By Armani Davidson ’19
With application deadlines on the horizon, stress mounting, and college less than a year away, seniors are looking for guidance anywhere. I believe some answers for the overworked grade may be hiding in an unexpected source: here are ten reasons why the Class of 2019 should read The Cat in the Hat by Dr. Seuss in preparation for college.
- Above everything, the book is short. College is going to be full of lengthy books, but you can finish The Cat in the Hat in 10 minutes.
- The book opens with two children looking out of a window after their mother leaves; suddenly the Cat enters their house. On a metaphoric level, this is how college will be: your parents will leave and strangers will enter your life.

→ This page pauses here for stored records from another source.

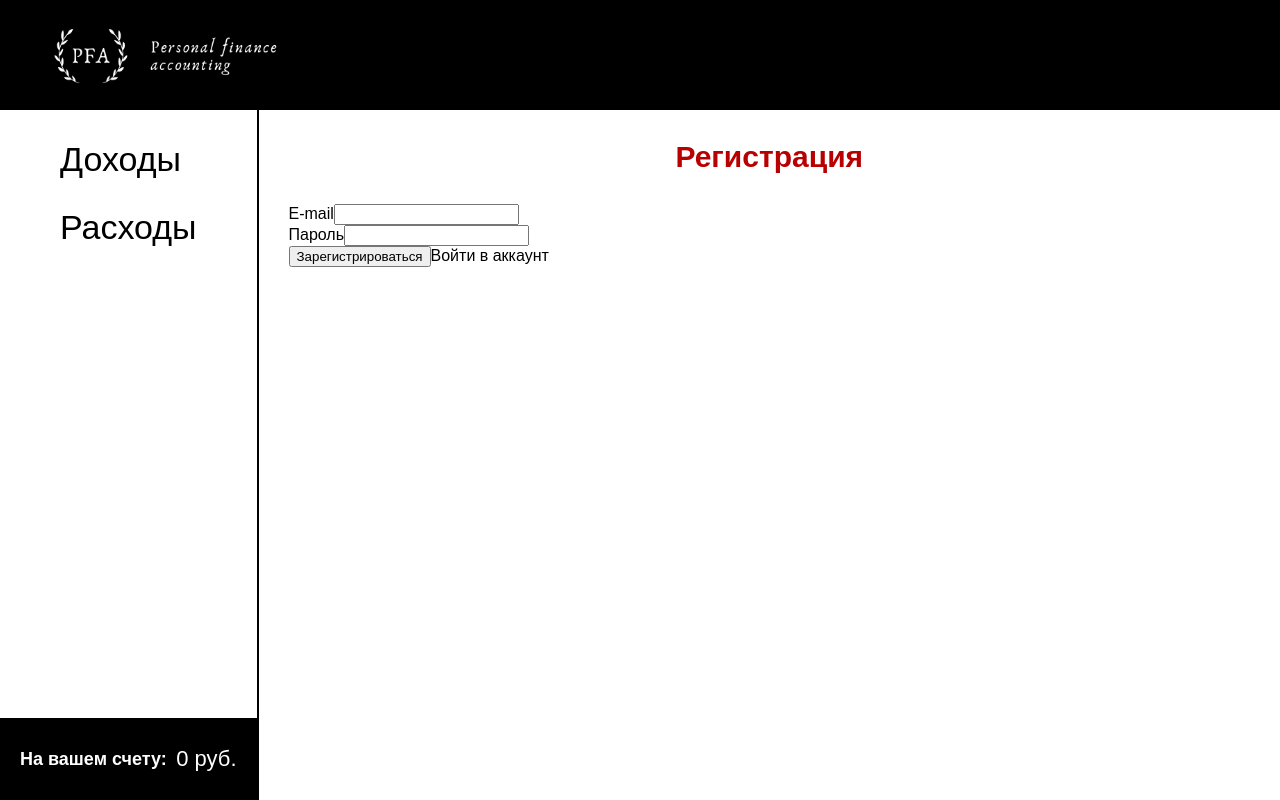
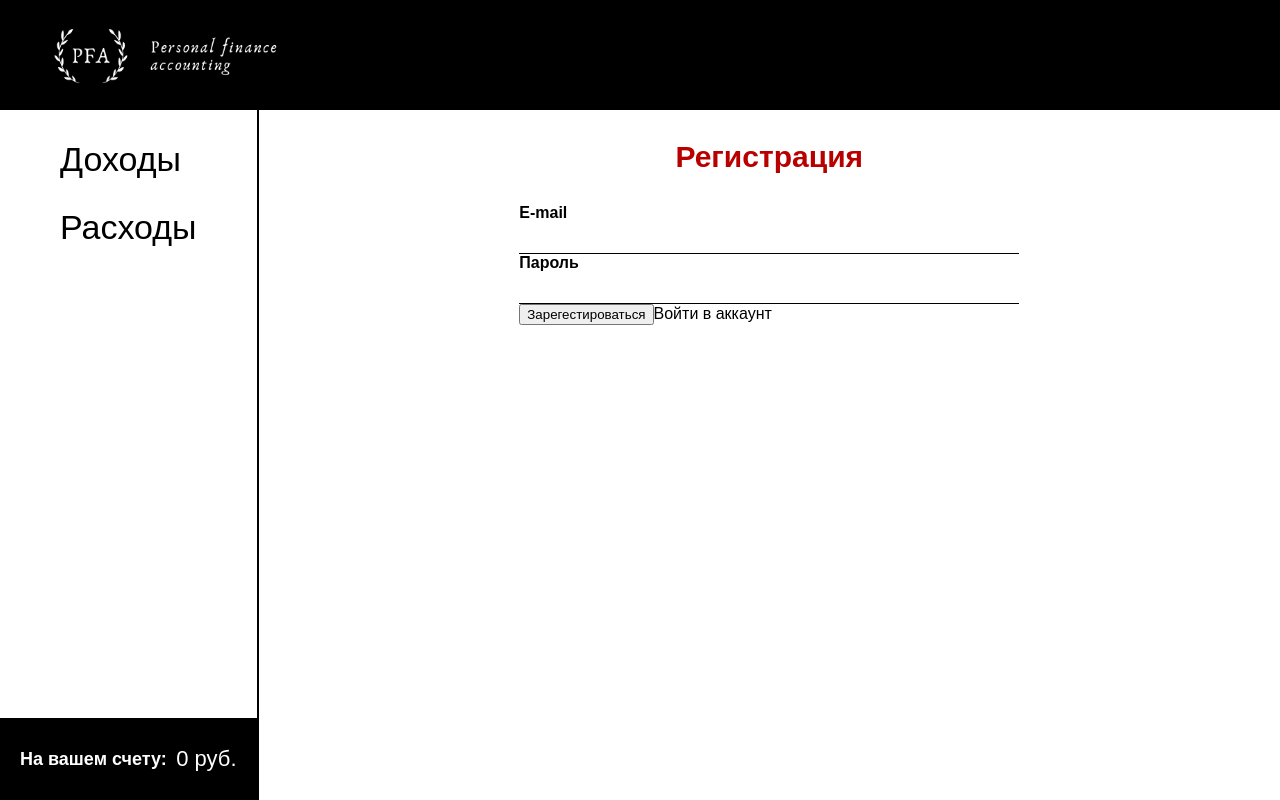
Before and after one commit to BulgakViktoriya14/-Personal-finance-accounting, a React (Create React App) app: page /check-in in a window 1280 px wide. Built offline with nearby package versions, Linux system fonts and the light colour scheme; no server answers.

Commit message:
modify form style

```diff
--- a/src/components/blocks/FormLoginAndChekIn.js
+++ b/src/components/blocks/FormLoginAndChekIn.js
@@ -42,16 +42,16 @@ class FormLoginAndChekIn extends React.Component {
 		return (
 			<form className="form form-login-checkin">
 				<div className="form__item">
+					<label htmlFor="email" className="form__label">E-mail</label>
 				    <input type="email" id="email" name="email" className="form__input" requared="requared" onChange={this.handleChange}/>
-				    <label htmlFor="email" className="form__label">E-mail</label>
 				</div>
 			    <div className="form__item">
+			    	<label htmlFor="password" className="form__label">Пароль</label>
 			        <input type="password" id="password" className="form__input" name="password" requared="requared" onChange={this.handleChange}/>
-			        <label htmlFor="password" className="form__label">Пароль</label>
 				 </div>
 				<div className="form__wrapper-buttons">
 				    <input className="form__submit" type="submit" name="submit" value={this.props.textButton} onClick={this.logIntoAccount}/>
-				  	 <NavLink to={this.props.link} className="form__link">{this.props.textLink}</NavLink>
+				  	<NavLink to={this.props.link} className="form__link">{this.props.textLink}</NavLink>
 			    </div>
 			</form>
 		)
--- a/src/components/common/ProfileMini.js
+++ b/src/components/common/ProfileMini.js
@@ -1,7 +1,6 @@
 import React from 'react';
 import photo from './../../images/profile.png';
 import firebase from 'firebase';
-import {connect} from 'react-redux';
 
 class ProfileMini extends React.Component {
 	constructor(props) {
@@ -47,10 +46,4 @@ class ProfileMini extends React.Component {
 	}
 }
 
-function mapStateToProps(state) {
-	return {
-		user: state.userInfo.user
-	}
-}
-
-export default connect(mapStateToProps)(ProfileMini);
+export default ProfileMini;
--- a/src/components/content/CheckIn.js
+++ b/src/components/content/CheckIn.js
@@ -2,6 +2,7 @@ import React from 'react';
 import {connect} from 'react-redux';
 import firebase from 'firebase';
 import {NavLink} from 'react-router-dom';
+import FormLoginAndChekIn from './../blocks/FormLoginAndChekIn.js';
 
 class CheckIn extends React.Component {
 	constructor(props) {
@@ -32,20 +33,7 @@ class CheckIn extends React.Component {
 		return (
 			<div className="wrapper">
 				<h1 className="title">Регистрация</h1>
-				<form className="form">
-					<div className="form__item">
-				      <label htmlFor="email" className="form__label">E-mail</label>
-				      <input type="email" id="email" name="email" className="form__input" requared="true" onChange={this.handleChange}/>
-				    </div>
-				    <div className="form__item">
-				      <label htmlFor="password" className="form__label">Пароль</label>
-				      <input type="password" id="password" className="form__input" name="password" requared="true" onChange={this.handleChange}/>
-				    </div>
-				    <div className="form__wrapper-buttons">
-					    <input className="form__submit" type="submit" name="submit" value="Зарегистрироваться" onClick={this.createAccount}/>
-					    <NavLink to="/login" className="form__link">Войти в аккаунт</NavLink>
-				    </div>
-				</form>
+				<FormLoginAndChekIn link="/login" textLink="Войти в аккаунт" textButton="Зарегестироваться"/>
 			</div>
 		)
 	}
--- a/src/components/content/Login.js
+++ b/src/components/content/Login.js
@@ -1,6 +1,7 @@
 import React from 'react';
 import firebase from 'firebase';
 import {NavLink} from 'react-router-dom';
+import FormLoginAndChekIn from './../blocks/FormLoginAndChekIn.js';
 
 class Login extends React.Component {
 	constructor(props) {
@@ -31,20 +32,7 @@ class Login extends React.Component {
 		return (
 			<div className="wrapper">
 				<h1 className="title">Вход в аккаунт</h1>
-				<form className="form">
-					<div className="form__item">
-				      <label htmlFor="email" className="form__label">E-mail</label>
-				      <input type="email" id="email" name="email" className="form__input" requared="true" onChange={this.handleChange}/>
-				    </div>
-				    <div className="form__item">
-				      <label htmlFor="password" className="form__label">Пароль</label>
-				      <input type="password" id="password" className="form__input" name="password" requared="true" onChange={this.handleChange}/>
-				    </div>
-				    <div className="form__wrapper-buttons">
-					    <input className="form__submit" type="submit" name="submit" value="Войти" onClick={this.logIntoAccount}/>
-					    <NavLink to="/check-in" className="form__link">Создать аккаунт</NavLink>
-				    </div>
-				</form>
+				<FormLoginAndChekIn link="/check-in" textLink="Создать аккаунт" textButton="Войти"/>
 			</div>
 		)
 	}
--- a/src/style/scss/form.scss
+++ b/src/style/scss/form.scss
@@ -1,9 +1,6 @@
-.form-add-card {
+.form {
     display: flex;
-    justify-content: space-between;
-    flex-basis: 100%;
 
-    .form {
     &__item {
         border: none;
         display: flex;
@@ -35,7 +32,6 @@
         border: none;
         border-bottom: 1px solid #000;
     }
-    }
 
     textarea {
         height: 28px;
@@ -62,4 +58,16 @@
             box-shadow: none;
         }
     }
+
+    &-add-card {
+        justify-content: space-between;
+        flex-basis: 100%;
     }
+
+    &-login-checkin {
+        flex-direction: column;
+        flex-basis: 50%;
+        max-width: 500px;
+        margin: 0 auto;
+    }
+}
```
Lines whose indentation alone changed are shown as unchanged.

- The Cat asks the children to play a game with him and breaks their toys. The Cat has no remorse for his actions and ignores the children’s feelings. There will always be people that will put themselves before you and break things, whether they be physical or ideological, that you value.
- The children “did not know what to say” to the Cat because their mother was not home. When the Cat first enters the house, the Fish tells him to leave. The Fish serves as the children’s conscious; every time he speaks he references their mother’s absence. Without your parents giving you guidance or rules, you have to be able to trust your own intuition. When something does not feel right, you need to listen to your conscious, or else someone, like the Cat, will take advantage of you.
- The Cat distracts the children from the mess he created by bringing Thing 1 and Thing 2. Things 1 and 2 continue to destroy the house and ignore the children begging them to stop. Although distractions are fun at first, they can lead to destruction.
- The Fish continues to tell the Cat to leave, as the children say nothing, but the Cat ignores him because he “likes it here.” The Cat, selfishly, focuses on himself and puts his own feelings before the children’s. If someone thrives at your expense, then they’re not a true friend.
- The children speak for the first time after Thing 1 and Thing 2 use their mother’s dress as a kite. The children finally yell at the Cat and tell him to leave, which successfully causes him to clean up his mess. You have to speak up for yourself to get what you want.
- The children eventually catch Thing 1 and Thing 2 in a net and forcibly remove them from their house when they see their mother approaching the house. The children take action because they are afraid of what their mother will say. Unlike this situation, you are alone at college. You can’t wait for your parents to come to clean up your mess; you have to know your own limits.
- In the end, the mother asks the children, “What did you do?” The reader is left with a question: what would you say if this was your mother? When you come home from college, will you tell your parents everything you did?